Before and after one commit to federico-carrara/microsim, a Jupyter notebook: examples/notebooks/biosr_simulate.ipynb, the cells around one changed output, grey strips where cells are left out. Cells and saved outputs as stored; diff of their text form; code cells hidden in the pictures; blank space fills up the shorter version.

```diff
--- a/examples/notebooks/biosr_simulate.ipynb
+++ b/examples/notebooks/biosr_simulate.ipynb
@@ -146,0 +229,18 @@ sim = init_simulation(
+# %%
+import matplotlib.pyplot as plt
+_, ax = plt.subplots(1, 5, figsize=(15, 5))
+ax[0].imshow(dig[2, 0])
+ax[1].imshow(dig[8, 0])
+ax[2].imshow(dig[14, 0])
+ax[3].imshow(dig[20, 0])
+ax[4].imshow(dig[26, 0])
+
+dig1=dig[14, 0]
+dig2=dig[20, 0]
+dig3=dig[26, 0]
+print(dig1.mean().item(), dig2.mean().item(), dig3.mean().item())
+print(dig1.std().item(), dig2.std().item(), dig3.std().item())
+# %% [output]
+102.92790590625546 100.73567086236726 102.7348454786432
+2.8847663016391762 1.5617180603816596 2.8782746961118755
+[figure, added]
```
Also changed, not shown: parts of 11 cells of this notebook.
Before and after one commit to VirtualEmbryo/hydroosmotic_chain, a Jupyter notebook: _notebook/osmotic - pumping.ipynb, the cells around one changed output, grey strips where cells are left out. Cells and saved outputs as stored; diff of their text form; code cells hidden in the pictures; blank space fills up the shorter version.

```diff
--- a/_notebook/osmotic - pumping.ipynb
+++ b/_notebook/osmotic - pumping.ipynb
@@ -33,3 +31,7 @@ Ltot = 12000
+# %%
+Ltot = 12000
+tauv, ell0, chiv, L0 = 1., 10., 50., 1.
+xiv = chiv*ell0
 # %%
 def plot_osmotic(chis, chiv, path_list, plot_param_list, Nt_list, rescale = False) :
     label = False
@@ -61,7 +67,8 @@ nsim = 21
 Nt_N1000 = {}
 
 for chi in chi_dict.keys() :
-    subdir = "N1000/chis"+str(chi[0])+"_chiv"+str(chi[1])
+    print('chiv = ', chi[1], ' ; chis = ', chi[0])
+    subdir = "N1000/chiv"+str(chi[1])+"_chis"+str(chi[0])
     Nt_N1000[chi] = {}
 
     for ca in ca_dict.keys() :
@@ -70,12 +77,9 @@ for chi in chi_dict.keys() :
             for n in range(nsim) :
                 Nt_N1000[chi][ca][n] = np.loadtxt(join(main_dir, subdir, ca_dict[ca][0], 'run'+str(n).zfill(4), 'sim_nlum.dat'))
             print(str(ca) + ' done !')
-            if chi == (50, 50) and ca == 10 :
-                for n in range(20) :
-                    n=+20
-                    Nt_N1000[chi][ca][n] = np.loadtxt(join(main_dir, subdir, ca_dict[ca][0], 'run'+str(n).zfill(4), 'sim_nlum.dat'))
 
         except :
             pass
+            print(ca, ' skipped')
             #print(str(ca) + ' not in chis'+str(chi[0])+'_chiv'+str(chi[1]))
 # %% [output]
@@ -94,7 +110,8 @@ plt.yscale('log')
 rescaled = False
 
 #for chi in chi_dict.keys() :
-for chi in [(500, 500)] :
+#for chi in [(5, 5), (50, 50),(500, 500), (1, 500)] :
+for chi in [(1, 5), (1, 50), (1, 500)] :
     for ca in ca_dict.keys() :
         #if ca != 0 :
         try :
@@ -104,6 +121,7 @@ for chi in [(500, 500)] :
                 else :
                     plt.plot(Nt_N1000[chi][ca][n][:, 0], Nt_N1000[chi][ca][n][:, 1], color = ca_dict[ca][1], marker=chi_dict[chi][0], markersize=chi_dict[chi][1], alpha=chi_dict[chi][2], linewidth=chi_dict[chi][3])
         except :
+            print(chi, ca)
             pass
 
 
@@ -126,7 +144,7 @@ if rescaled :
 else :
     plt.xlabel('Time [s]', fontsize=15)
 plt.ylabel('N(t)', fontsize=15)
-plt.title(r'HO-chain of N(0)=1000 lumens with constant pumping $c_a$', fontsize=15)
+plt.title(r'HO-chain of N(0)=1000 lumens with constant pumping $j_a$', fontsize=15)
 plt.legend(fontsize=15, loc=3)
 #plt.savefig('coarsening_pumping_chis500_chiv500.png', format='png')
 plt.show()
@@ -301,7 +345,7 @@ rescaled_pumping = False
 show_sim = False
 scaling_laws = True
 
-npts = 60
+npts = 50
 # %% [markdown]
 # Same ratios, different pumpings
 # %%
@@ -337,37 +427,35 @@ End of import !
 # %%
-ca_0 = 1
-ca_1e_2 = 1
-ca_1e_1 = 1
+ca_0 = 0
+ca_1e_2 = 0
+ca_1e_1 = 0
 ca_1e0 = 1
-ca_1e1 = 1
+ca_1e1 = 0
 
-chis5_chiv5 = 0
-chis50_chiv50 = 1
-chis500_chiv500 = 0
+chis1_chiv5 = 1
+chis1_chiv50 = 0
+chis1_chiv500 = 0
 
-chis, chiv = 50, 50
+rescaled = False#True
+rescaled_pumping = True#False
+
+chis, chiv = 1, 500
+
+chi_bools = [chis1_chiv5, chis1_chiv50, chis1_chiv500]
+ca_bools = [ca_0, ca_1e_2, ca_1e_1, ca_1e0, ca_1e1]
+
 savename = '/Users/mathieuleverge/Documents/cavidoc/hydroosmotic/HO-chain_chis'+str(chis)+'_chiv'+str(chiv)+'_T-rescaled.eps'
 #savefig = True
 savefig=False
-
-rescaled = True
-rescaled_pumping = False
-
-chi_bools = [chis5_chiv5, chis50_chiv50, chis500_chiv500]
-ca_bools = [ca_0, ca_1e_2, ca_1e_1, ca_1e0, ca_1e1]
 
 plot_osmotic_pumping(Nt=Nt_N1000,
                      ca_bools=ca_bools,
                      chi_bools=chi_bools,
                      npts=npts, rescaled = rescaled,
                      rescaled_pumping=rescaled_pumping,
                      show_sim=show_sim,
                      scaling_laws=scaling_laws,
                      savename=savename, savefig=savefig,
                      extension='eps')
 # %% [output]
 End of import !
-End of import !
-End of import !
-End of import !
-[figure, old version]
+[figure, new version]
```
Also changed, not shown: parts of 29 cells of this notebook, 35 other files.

#### The problem
Having read the records above, reproduce each one exactly.

#### Solution to this problem
Before and after one commit to federico-carrara/microsim, a Jupyter notebook: examples/notebooks/biosr_simulate.ipynb, the cells around one changed output, grey strips where cells are left out. Cells and saved outputs as stored; diff of their text form; code cells hidden in the pictures; blank space fills up the shorter version.

```diff
--- a/examples/notebooks/biosr_simulate.ipynb
+++ b/examples/notebooks/biosr_simulate.ipynb
@@ -146,0 +229,18 @@ sim = init_simulation(
+# %%
+import matplotlib.pyplot as plt
+_, ax = plt.subplots(1, 5, figsize=(15, 5))
+ax[0].imshow(dig[2, 0])
+ax[1].imshow(dig[8, 0])
+ax[2].imshow(dig[14, 0])
+ax[3].imshow(dig[20, 0])
+ax[4].imshow(dig[26, 0])
+
+dig1=dig[14, 0]
+dig2=dig[20, 0]
+dig3=dig[26, 0]
+print(dig1.mean().item(), dig2.mean().item(), dig3.mean().item())
+print(dig1.std().item(), dig2.std().item(), dig3.std().item())
+# %% [output]
+102.92790590625546 100.73567086236726 102.7348454786432
+2.8847663016391762 1.5617180603816596 2.8782746961118755
+[figure, added]
```
Also changed, not shown: parts of 11 cells of this notebook.
Before and after one commit to VirtualEmbryo/hydroosmotic_chain, a Jupyter notebook: _notebook/osmotic - pumping.ipynb, the cells around one changed output, grey strips where cells are left out. Cells and saved outputs as stored; diff of their text form; code cells hidden in the pictures; blank space fills up the shorter version.

```diff
--- a/_notebook/osmotic - pumping.ipynb
+++ b/_notebook/osmotic - pumping.ipynb
@@ -33,3 +31,7 @@ Ltot = 12000
+# %%
+Ltot = 12000
+tauv, ell0, chiv, L0 = 1., 10., 50., 1.
+xiv = chiv*ell0
 # %%
 def plot_osmotic(chis, chiv, path_list, plot_param_list, Nt_list, rescale = False) :
     label = False
@@ -61,7 +67,8 @@ nsim = 21
 Nt_N1000 = {}
 
 for chi in chi_dict.keys() :
-    subdir = "N1000/chis"+str(chi[0])+"_chiv"+str(chi[1])
+    print('chiv = ', chi[1], ' ; chis = ', chi[0])
+    subdir = "N1000/chiv"+str(chi[1])+"_chis"+str(chi[0])
     Nt_N1000[chi] = {}
 
     for ca in ca_dict.keys() :
@@ -70,12 +77,9 @@ for chi in chi_dict.keys() :
             for n in range(nsim) :
                 Nt_N1000[chi][ca][n] = np.loadtxt(join(main_dir, subdir, ca_dict[ca][0], 'run'+str(n).zfill(4), 'sim_nlum.dat'))
             print(str(ca) + ' done !')
-            if chi == (50, 50) and ca == 10 :
-                for n in range(20) :
-                    n=+20
-                    Nt_N1000[chi][ca][n] = np.loadtxt(join(main_dir, subdir, ca_dict[ca][0], 'run'+str(n).zfill(4), 'sim_nlum.dat'))
 
         except :
             pass
+            print(ca, ' skipped')
             #print(str(ca) + ' not in chis'+str(chi[0])+'_chiv'+str(chi[1]))
 # %% [output]
@@ -94,7 +110,8 @@ plt.yscale('log')
 rescaled = False
 
 #for chi in chi_dict.keys() :
-for chi in [(500, 500)] :
+#for chi in [(5, 5), (50, 50),(500, 500), (1, 500)] :
+for chi in [(1, 5), (1, 50), (1, 500)] :
     for ca in ca_dict.keys() :
         #if ca != 0 :
         try :
@@ -104,6 +121,7 @@ for chi in [(500, 500)] :
                 else :
                     plt.plot(Nt_N1000[chi][ca][n][:, 0], Nt_N1000[chi][ca][n][:, 1], color = ca_dict[ca][1], marker=chi_dict[chi][0], markersize=chi_dict[chi][1], alpha=chi_dict[chi][2], linewidth=chi_dict[chi][3])
         except :
+            print(chi, ca)
             pass
 
 
@@ -126,7 +144,7 @@ if rescaled :
 else :
     plt.xlabel('Time [s]', fontsize=15)
 plt.ylabel('N(t)', fontsize=15)
-plt.title(r'HO-chain of N(0)=1000 lumens with constant pumping $c_a$', fontsize=15)
+plt.title(r'HO-chain of N(0)=1000 lumens with constant pumping $j_a$', fontsize=15)
 plt.legend(fontsize=15, loc=3)
 #plt.savefig('coarsening_pumping_chis500_chiv500.png', format='png')
 plt.show()
@@ -301,7 +345,7 @@ rescaled_pumping = False
 show_sim = False
 scaling_laws = True
 
-npts = 60
+npts = 50
 # %% [markdown]
 # Same ratios, different pumpings
 # %%
@@ -337,37 +427,35 @@ End of import !
 # %%
-ca_0 = 1
-ca_1e_2 = 1
-ca_1e_1 = 1
+ca_0 = 0
+ca_1e_2 = 0
+ca_1e_1 = 0
 ca_1e0 = 1
-ca_1e1 = 1
+ca_1e1 = 0
 
-chis5_chiv5 = 0
-chis50_chiv50 = 1
-chis500_chiv500 = 0
+chis1_chiv5 = 1
+chis1_chiv50 = 0
+chis1_chiv500 = 0
 
-chis, chiv = 50, 50
+rescaled = False#True
+rescaled_pumping = True#False
+
+chis, chiv = 1, 500
+
+chi_bools = [chis1_chiv5, chis1_chiv50, chis1_chiv500]
+ca_bools = [ca_0, ca_1e_2, ca_1e_1, ca_1e0, ca_1e1]
+
 savename = '/Users/mathieuleverge/Documents/cavidoc/hydroosmotic/HO-chain_chis'+str(chis)+'_chiv'+str(chiv)+'_T-rescaled.eps'
 #savefig = True
 savefig=False
-
-rescaled = True
-rescaled_pumping = False
-
-chi_bools = [chis5_chiv5, chis50_chiv50, chis500_chiv500]
-ca_bools = [ca_0, ca_1e_2, ca_1e_1, ca_1e0, ca_1e1]
 
 plot_osmotic_pumping(Nt=Nt_N1000,
                      ca_bools=ca_bools,
                      chi_bools=chi_bools,
                      npts=npts, rescaled = rescaled,
                      rescaled_pumping=rescaled_pumping,
                      show_sim=show_sim,
                      scaling_laws=scaling_laws,
                      savename=savename, savefig=savefig,
                      extension='eps')
 # %% [output]
 End of import !
-End of import !
-End of import !
-End of import !
-[figure, old version]
+[figure, new version]
```
Also changed, not shown: parts of 29 cells of this notebook, 35 other files.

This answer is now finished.